Simon Paul and Travis John Branson slayed about 3,600 birds and sold the entire carcasses or portions of them for large sums of cash on the black market, federal prosecutors wrote in an indictment filed Dec. 7. The men were charged with one count of conspiracy, 13 counts of unlawful trafficking and one count of violating the Lacey Act, a federal law that combats illegal trafficking of wildlife, fish or plants, according to court records.

Federal prosecutors said Branson would travel from Washington to the Flathead Indian Reservation in western Montana, where he would meet Paul to shoot bald and golden eagles between January 2019 and March 2021. Paul, who lived nearby, was charged as the “shooter” and “shipper” for helping to kill, transport and ship the eagle or its parts for future sales on the black market, according to the indictment. 

On Dec. 17, 2020, for example, Branson sent a message to a buyer with a golden eagle tail set and received a payment through PayPal for it the same day, prosecutors said in the indictment. Paul allegedly mailed the eagle tail set from Montana to Texas two days later. 


And on March 13, 2020, the men “returned to a previously killed deer to lure in eagles,” the indictment states. Branson shot and killed a golden eagle later that day, prosecutors said. 

Branson boasted in messages that he was out “committing felonies” and told buyers he was “on a killing spree,” according to the indictment. Though the pair was accused of slaying thousands of birds, prosecutors didn’t clarify how many eagles they killed in total.

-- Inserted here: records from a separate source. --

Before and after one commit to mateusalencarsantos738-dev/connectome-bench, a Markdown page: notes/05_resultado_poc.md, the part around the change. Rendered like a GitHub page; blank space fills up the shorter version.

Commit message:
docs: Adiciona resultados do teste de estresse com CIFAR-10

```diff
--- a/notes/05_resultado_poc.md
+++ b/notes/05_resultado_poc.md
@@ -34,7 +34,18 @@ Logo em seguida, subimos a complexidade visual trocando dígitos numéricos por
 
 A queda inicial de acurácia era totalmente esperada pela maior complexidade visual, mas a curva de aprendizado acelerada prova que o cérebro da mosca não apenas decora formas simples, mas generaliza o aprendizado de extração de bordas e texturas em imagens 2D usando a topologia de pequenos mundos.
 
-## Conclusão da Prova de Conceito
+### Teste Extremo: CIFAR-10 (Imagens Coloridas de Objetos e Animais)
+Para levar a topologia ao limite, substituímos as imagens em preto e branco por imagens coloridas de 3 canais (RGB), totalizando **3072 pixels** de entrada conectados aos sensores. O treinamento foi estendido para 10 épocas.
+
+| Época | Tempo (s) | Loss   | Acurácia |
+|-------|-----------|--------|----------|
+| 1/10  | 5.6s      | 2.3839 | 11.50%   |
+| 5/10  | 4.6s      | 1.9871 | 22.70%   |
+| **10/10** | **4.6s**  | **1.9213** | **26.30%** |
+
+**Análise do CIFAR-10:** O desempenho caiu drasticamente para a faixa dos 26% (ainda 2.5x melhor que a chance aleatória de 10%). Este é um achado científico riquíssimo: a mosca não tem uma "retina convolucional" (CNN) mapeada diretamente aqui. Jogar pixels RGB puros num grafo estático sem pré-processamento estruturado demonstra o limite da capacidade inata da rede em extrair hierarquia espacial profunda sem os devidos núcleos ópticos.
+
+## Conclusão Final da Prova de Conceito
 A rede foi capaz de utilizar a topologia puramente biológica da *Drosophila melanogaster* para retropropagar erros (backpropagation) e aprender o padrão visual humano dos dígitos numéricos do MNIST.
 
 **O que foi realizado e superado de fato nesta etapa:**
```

The bald eagle, which was delisted from the endangered species list in 2007, quadruped in population between 2009 and 2020, according to the U.S. Fish and Wildlife Service. The population climbed to around 316,700 individual bald eagles, including 71,400 nesting pairs, in 48 states, according to the 2020 report. But the raptors face numerous threats.

Researchers found 46% of bald eagles and 47% of golden eagles had chronic lead poisoning in a sample of 1,210 of the two species in 38 states, according to a study published in Science in February 2022. The same year, a wind energy company pleaded guilty and paid over $8 million in fines after killing at least 150 eagles on its U.S. wind farms.

Paul and Branson are scheduled to be arraigned Jan. 8, the Daily Montanan reported. The U.S. Attorney’s Office for the District of Montana did not immediately respond to a request for comment, nor did either defendant.